According to PBS Chief Paula Kerger, the end might be nigh for Downton Abbey. That’s right you Anglophiles and lovers of fancy things, you might have to start getting your fix of aristocracy, intrigue, and giant hats elsewhere after Season 6. As it stands, the series writer and creator Julian Fellowes is contracted to go as far as a sixth season, however, according to Kerger, “We are not yet going beyond that[.]” Though she did not confirm or deny whether Season 6 would be the final for the popular PBS drama, it would be highly probably as Fellowes is currently developing a brand-new primetime series for NBC called Gilded Age. NBC’s Chairman Bob Greenblatt recently commented in a press tour, “Hopefully this show will be coming to life sometime in the next season.”

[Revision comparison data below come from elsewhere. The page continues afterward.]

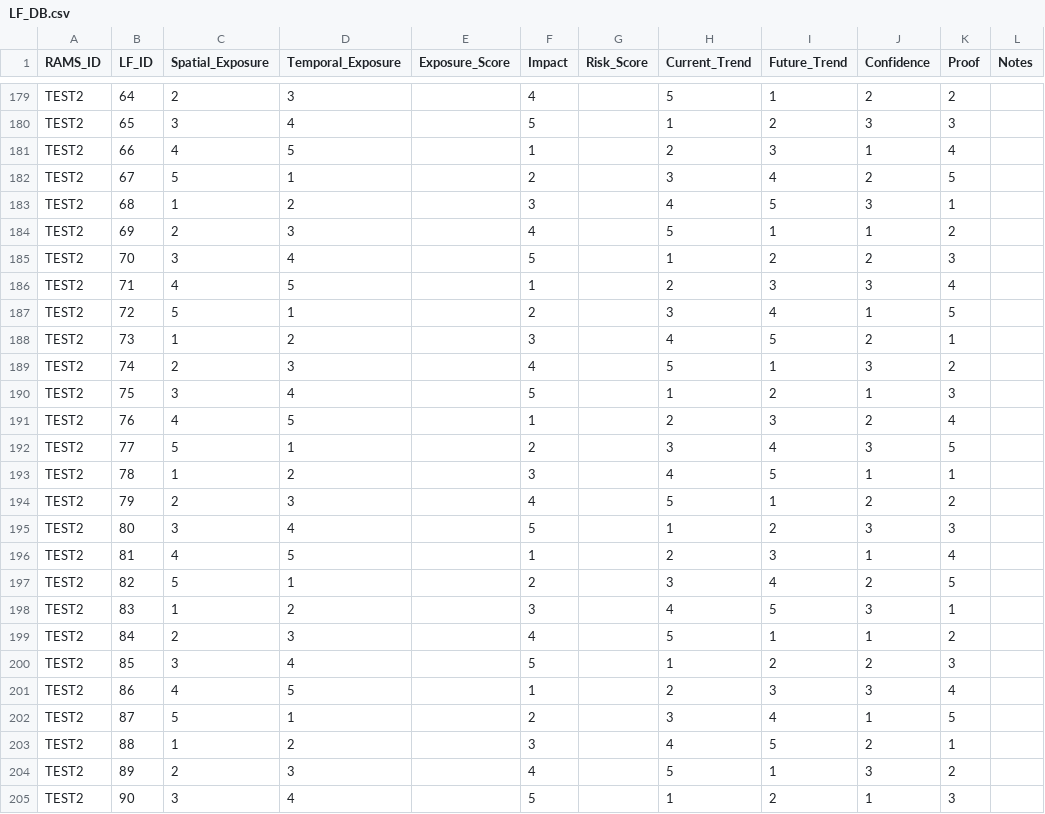
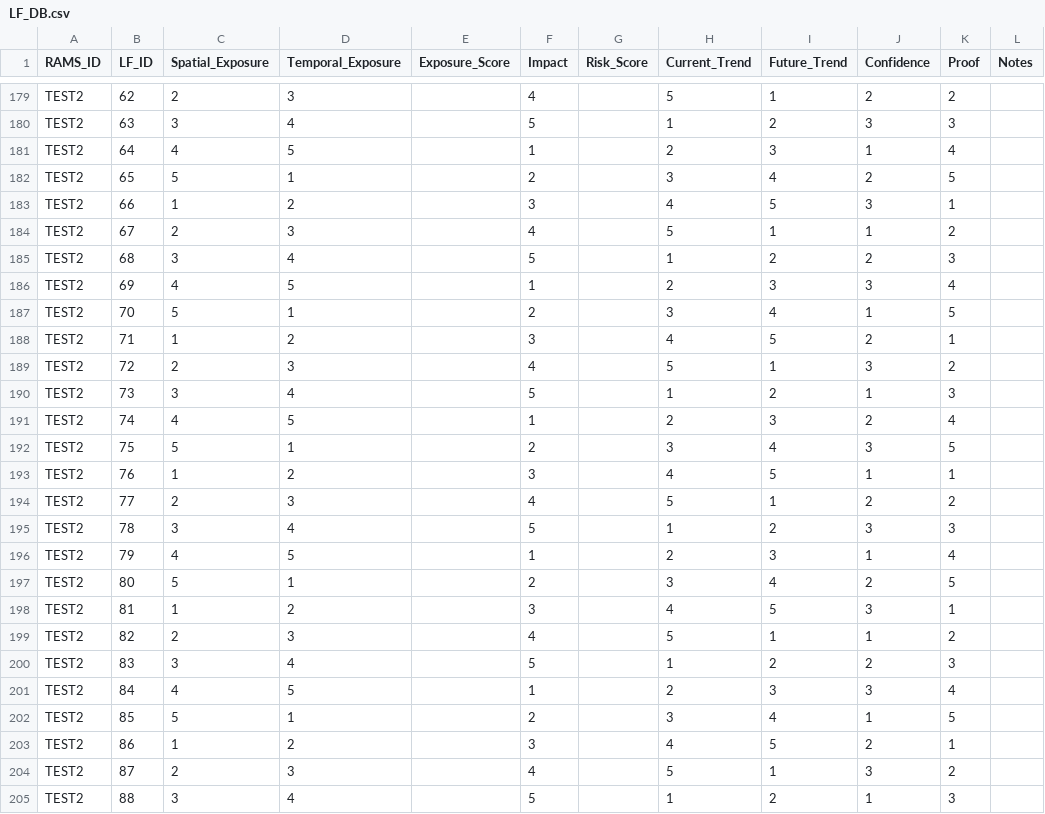
Before and after one commit to Blue-Matter/RAMS, a CSV file: data-raw/LF_DB.csv, drawn as a sheet; only a part is shown, gaps mark what is left out; the diff covers the shown part only; the diff names each change by its address in the sheet, - before the commit and + after, or states it on an @@ line.

```diff
--- a/data-raw/LF_DB.csv
+++ b/data-raw/LF_DB.csv
-B179 (LF_ID): 64
+B179 (LF_ID): 62
-B180 (LF_ID): 65
+B180 (LF_ID): 63
-B181 (LF_ID): 66
+B181 (LF_ID): 64
-B182 (LF_ID): 67
+B182 (LF_ID): 65
-B183 (LF_ID): 68
+B183 (LF_ID): 66
-B184 (LF_ID): 69
+B184 (LF_ID): 67
-B185 (LF_ID): 70
+B185 (LF_ID): 68
-B186 (LF_ID): 71
+B186 (LF_ID): 69
-B187 (LF_ID): 72
+B187 (LF_ID): 70
-B188 (LF_ID): 73
+B188 (LF_ID): 71
-B189 (LF_ID): 74
+B189 (LF_ID): 72
-B190 (LF_ID): 75
+B190 (LF_ID): 73
-B191 (LF_ID): 76
+B191 (LF_ID): 74
-B192 (LF_ID): 77
+B192 (LF_ID): 75
-B193 (LF_ID): 78
+B193 (LF_ID): 76
-B194 (LF_ID): 79
+B194 (LF_ID): 77
-B195 (LF_ID): 80
+B195 (LF_ID): 78
-B196 (LF_ID): 81
+B196 (LF_ID): 79
-B197 (LF_ID): 82
+B197 (LF_ID): 80
-B198 (LF_ID): 83
+B198 (LF_ID): 81
-B199 (LF_ID): 84
+B199 (LF_ID): 82
-B200 (LF_ID): 85
+B200 (LF_ID): 83
-B201 (LF_ID): 86
+B201 (LF_ID): 84
-B202 (LF_ID): 87
+B202 (LF_ID): 85
-B203 (LF_ID): 88
+B203 (LF_ID): 86
-B204 (LF_ID): 89
+B204 (LF_ID): 87
-B205 (LF_ID): 90
+B205 (LF_ID): 88
```
Also changed, not shown: 137 edited cells elsewhere in this file, data-raw/LIMITING_FACTORS.csv, data-raw/METADATA.csv, 20 other files.
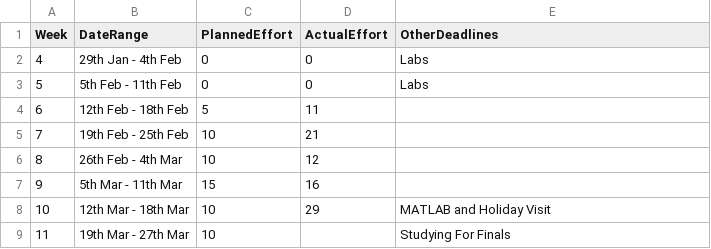
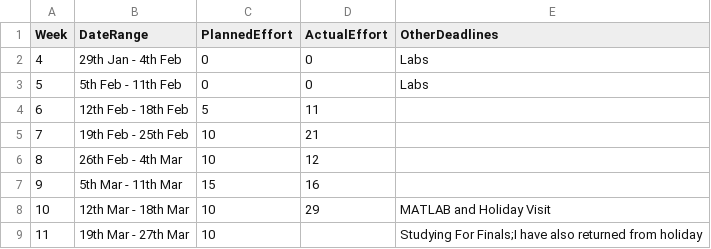
Before and after one commit to suleimanmashini/C90Compiler, a CSV file: management/schedule.csv, drawn as a sheet.

```diff
--- a/management/schedule.csv
+++ b/management/schedule.csv
@@ -8,2 +8,2 @@ Week,    DateRange,          PlannedEffort,  ActualEffort,  OtherDeadlines
 10, 12th Mar - 18th Mar,10,29,MATLAB and  Holiday Visit
-11, 19th Mar - 27th Mar,10,,Studying For Finals
+11, 19th Mar - 27th Mar,10,,Studying For Finals;I have also returned from holiday
```
Also changed, not shown: management/effort-log.csv, management/milestones.csv, 1 other file.
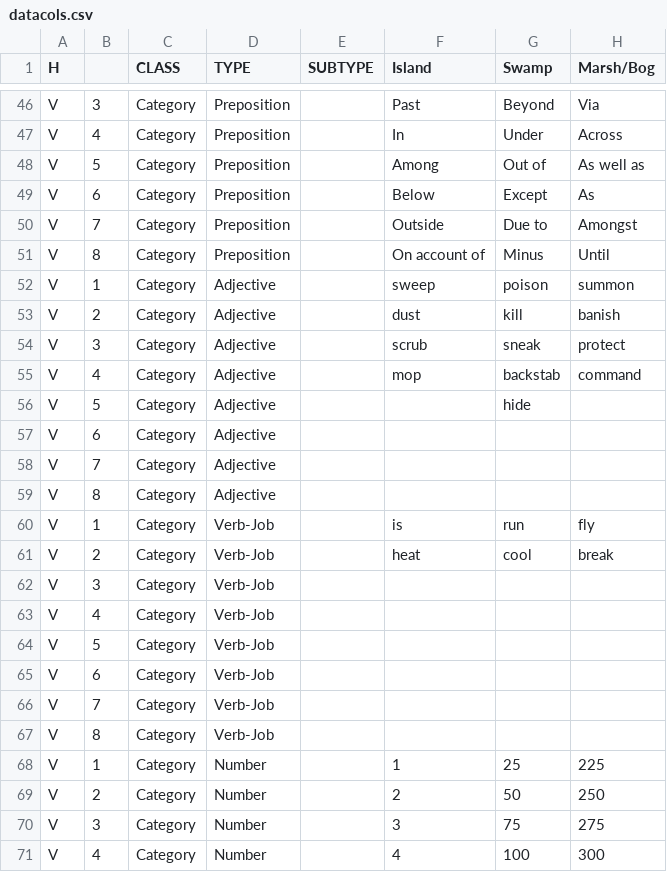
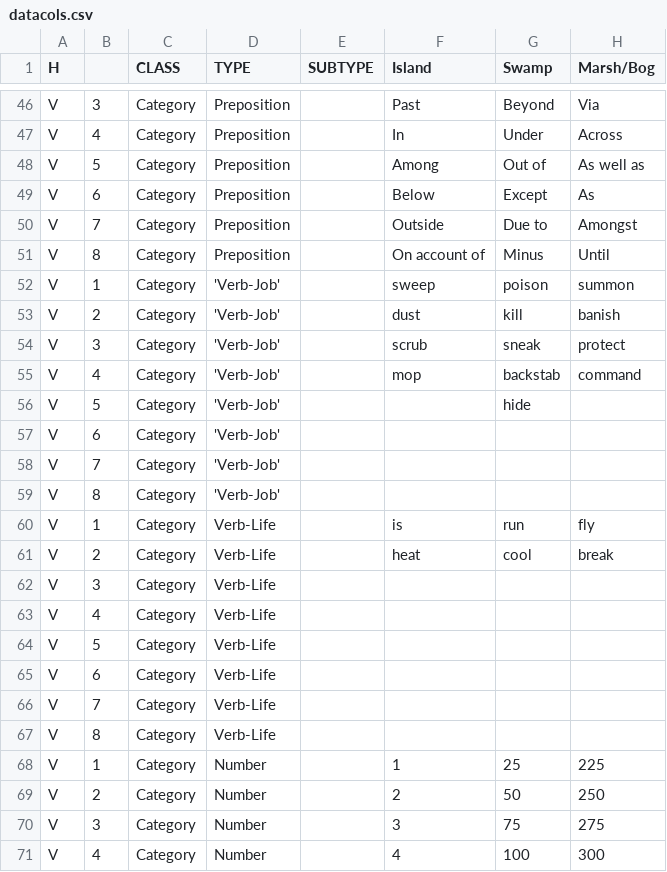
Before and after one commit to info4ling/info4ling.github.io, a CSV file: docs/data/datacols.csv, drawn as a sheet; only a part is shown, gaps mark what is left out; the diff names each change by its address in the sheet, - before the commit and + after, or states it on an @@ line.

```diff
--- a/docs/data/datacols.csv
+++ b/docs/data/datacols.csv
-D52:D59 (TYPE): Adjective
+D52:D59 (TYPE): 'Verb-Job'
-D60:D67 (TYPE): Verb-Job
+D60:D67 (TYPE): Verb-Life
```
Also changed, not shown: 1 other file.
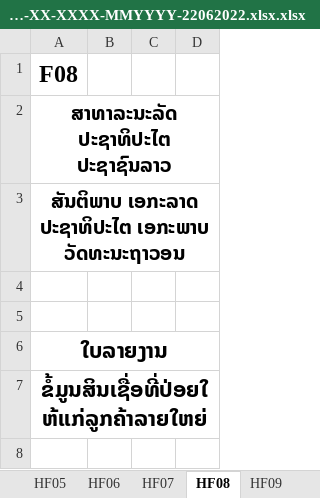
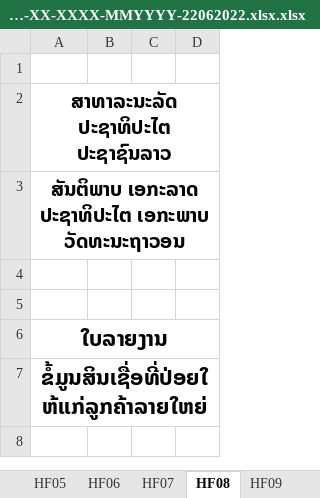
Before and after one commit to koumoua01/BOL_FISD_Report, an Excel workbook: XXXX-XX-XXXX-MMYYYY-22062022.xlsx.xlsx, sheet HF08, drawn as a sheet; only a part is shown; values as stored, in another font and other column widths than the file's, no borders; the diff names each change by its address in the sheet, - before the commit and + after, or states it on an @@ line.

```diff
--- a/XXXX-XX-XXXX-MMYYYY-22062022.xlsx.xlsx (sheet HF08)
+++ b/XXXX-XX-XXXX-MMYYYY-22062022.xlsx.xlsx (sheet HF08)
-A1: F08
+A1: (empty)
```
Also changed, not shown: sheet HF01, sheet HF09, sheet HF11, sheet HF07, sheet HF06, sheet HF10, 3 more sheets.
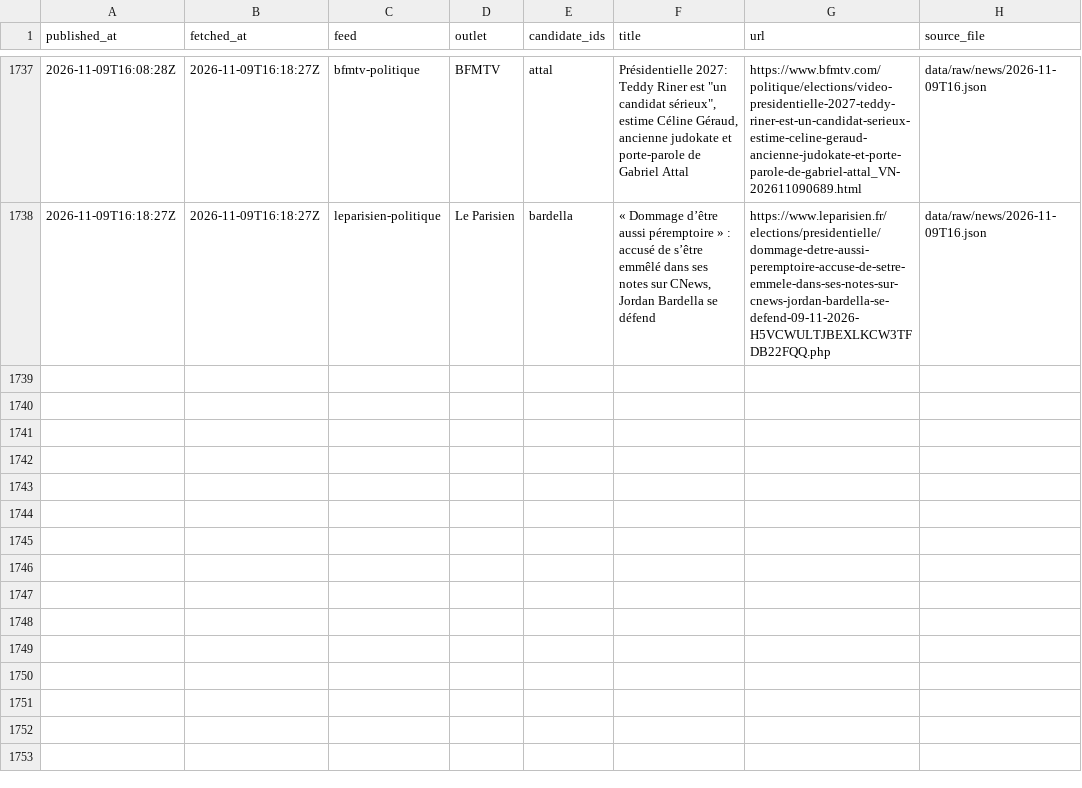
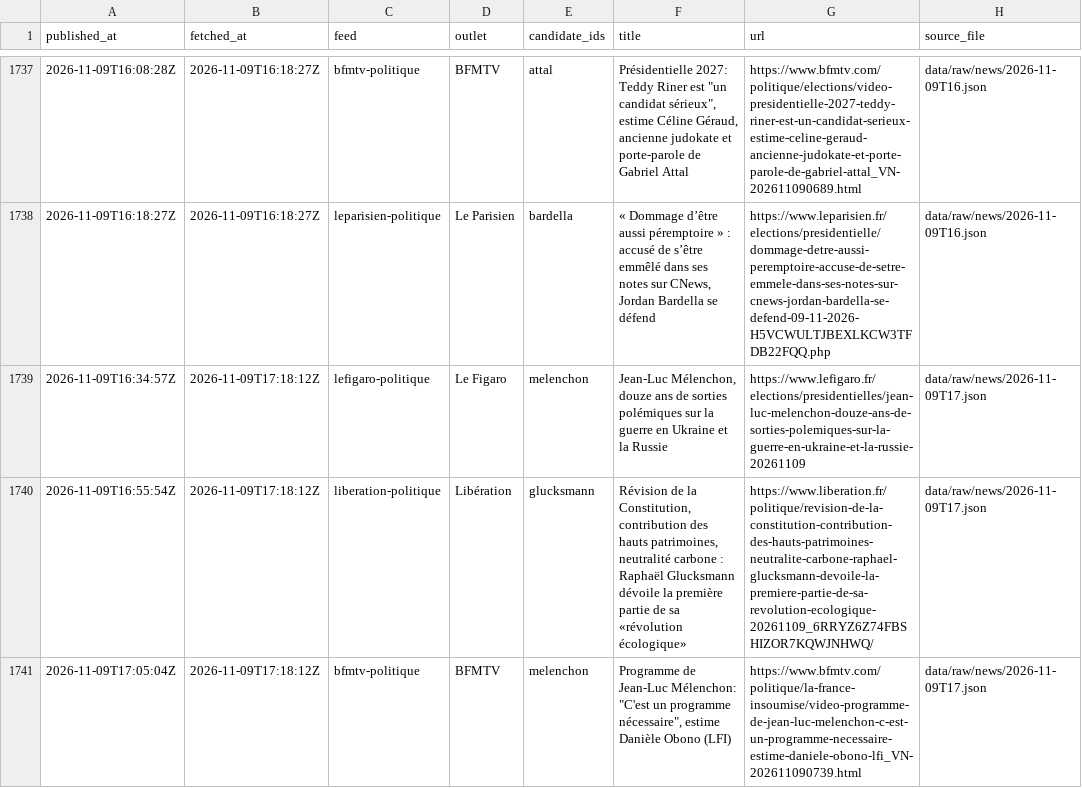
Before and after one commit to Hebilicious/fr2027-forecaster, a CSV file: data/clean/news.csv, drawn as a sheet; only a part is shown, gaps mark what is left out.

```diff
--- a/data/clean/news.csv
+++ b/data/clean/news.csv
@@ -1738 +1738,4 @@ published_at,fetched_at,feed,outlet,candidate_ids,title,url,source_file
 2026-11-09T16:18:27Z,2026-11-09T16:18:27Z,leparisien-politique,Le Parisien,bardella,"« Dommage d’être aussi péremptoire » : accusé de s’être emmêlé dans ses notes sur CNews, Jordan Bardella se défend",https://www.leparisien.fr/elections/presidentielle/dommage-detre-aussi-peremptoire-accuse-de-setre-emmele-dans-ses-notes-sur-cnews-jordan-bardella-se-defend-09-11-2026-H5VCWULTJBEXLKCW3TFDB22FQQ.php,data/raw/news/2026-11-09T16.json
+2026-11-09T16:34:57Z,2026-11-09T17:18:12Z,lefigaro-politique,Le Figaro,melenchon,"Jean-Luc Mélenchon, douze ans de sorties polémiques sur la guerre en Ukraine et la Russie",https://www.lefigaro.fr/elections/presidentielles/jean-luc-melenchon-douze-ans-de-sorties-polemiques-sur-la-guerre-en-ukraine-et-la-russie-20261109,data/raw/news/2026-11-09T17.json
+2026-11-09T16:55:54Z,2026-11-09T17:18:12Z,liberation-politique,Libération,glucksmann,"Révision de la Constitution, contribution des hauts patrimoines, neutralité carbone : Raphaël Glucksmann dévoile la première partie de sa «révolution écologique»",https://www.liberation.fr/politique/revision-de-la-constitution-contribution-des-hauts-patrimoines-neutralite-carbone-raphael-glucksmann-devoile-la-premiere-partie-de-sa-revolution-ecologique-20261109_6RRYZ6Z74FBSHIZOR7KQWJNHWQ/,data/raw/news/2026-11-09T17.json
+2026-11-09T17:05:04Z,2026-11-09T17:18:12Z,bfmtv-politique,BFMTV,melenchon,"Programme de Jean-Luc Mélenchon: ""C'est un programme nécessaire"", estime Danièle Obono (LFI)",https://www.bfmtv.com/politique/la-france-insoumise/video-programme-de-jean-luc-melenchon-c-est-un-programme-necessaire-estime-daniele-obono-lfi_VN-202611090739.html,data/raw/news/2026-11-09T17.json
```
Also changed, not shown: 5 other files.
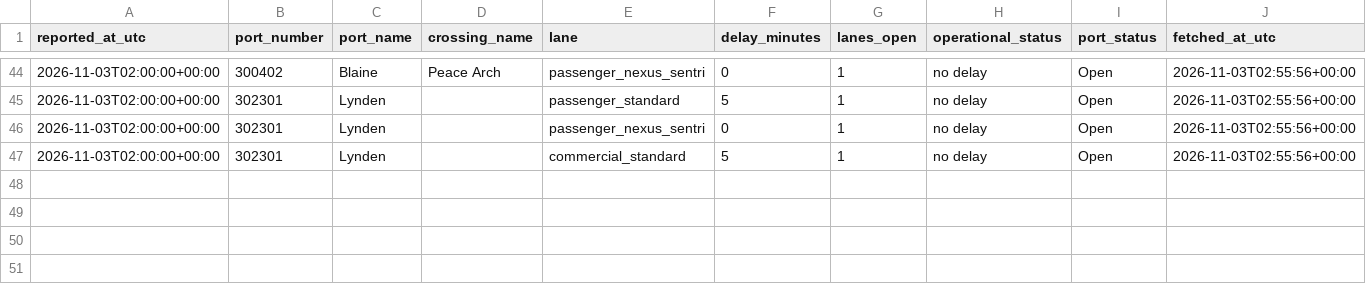
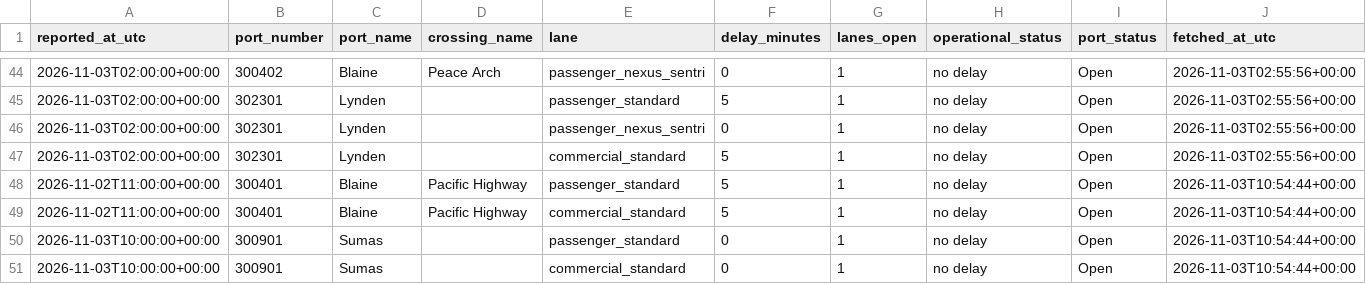
Before and after one commit to ayush-bharti/CanUSABorderCrossingPredictor, a CSV file: data/collected/2026-11.csv, drawn as a sheet; only a part is shown, gaps mark what is left out; the diff names each change by its address in the sheet, - before the commit and + after, or states it on an @@ line.

```diff
--- a/data/collected/2026-11.csv
+++ b/data/collected/2026-11.csv
+row 48: 2026-11-02T11:00:00+00:00 | 300401 | Blaine | Pacific Highway | passenger_standard | 5 | 1 | no delay | Open | 2026-11-03T10:54:44+00:00
+row 49: 2026-11-02T11:00:00+00:00 | 300401 | Blaine | Pacific Highway | commercial_standard | 5 | 1 | no delay | Open | 2026-11-03T10:54:44+00:00
+row 50: 2026-11-03T10:00:00+00:00 | 300901 | Sumas |  | passenger_standard | 0 | 1 | no delay | Open | 2026-11-03T10:54:44+00:00
+row 51: 2026-11-03T10:00:00+00:00 | 300901 | Sumas |  | commercial_standard | 0 | 1 | no delay | Open | 2026-11-03T10:54:44+00:00
```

With so much on the horizon for Fellowes and without a contract (yet) for more than six seasons, the end of Downton might be sooner than we all thought. As much as it pains me to think of a world without the Dowager Countess, it may actually be the best decision for the show. Six seasons is a solid run and it’s long enough to be established and wholly developed without being so long that it loses its luster. I like to call that the HBO model — nipping a show when it is still beloved and churning out great episodes.
Sure, fans will miss their favorite series, but it’s better than watching the characters you know and love die a slow, unnecessarily painful death (I’m looking at you, How I Met Your Mother, Weeds, and The Office). In the historical timeline of the show, Downton Abbey is inching towards an era when traditional British aristocracy, servants quarters, and “high society” changes drastically…or disappears completely. We’ve already started to see the Crawleys struggle to acquiesce to modernism and keep their farm alive as the times are a-changin’ around them. Downton Abbey without all of its pomp and circumstance wouldn’t be Downton Abbey. It might be best to end the show before it loses the reason we all started tuning in. Not that a show can’t evolve with the times its presenting (Mad Men), but its established universe can’t completely collapse, either.
As much as I would love to listen to Mrs. Hughes’ guide to life day in, and day out, all truly good shows must come to an end before they jump the proverbial shark, or in Downton’s case, more likely a pig.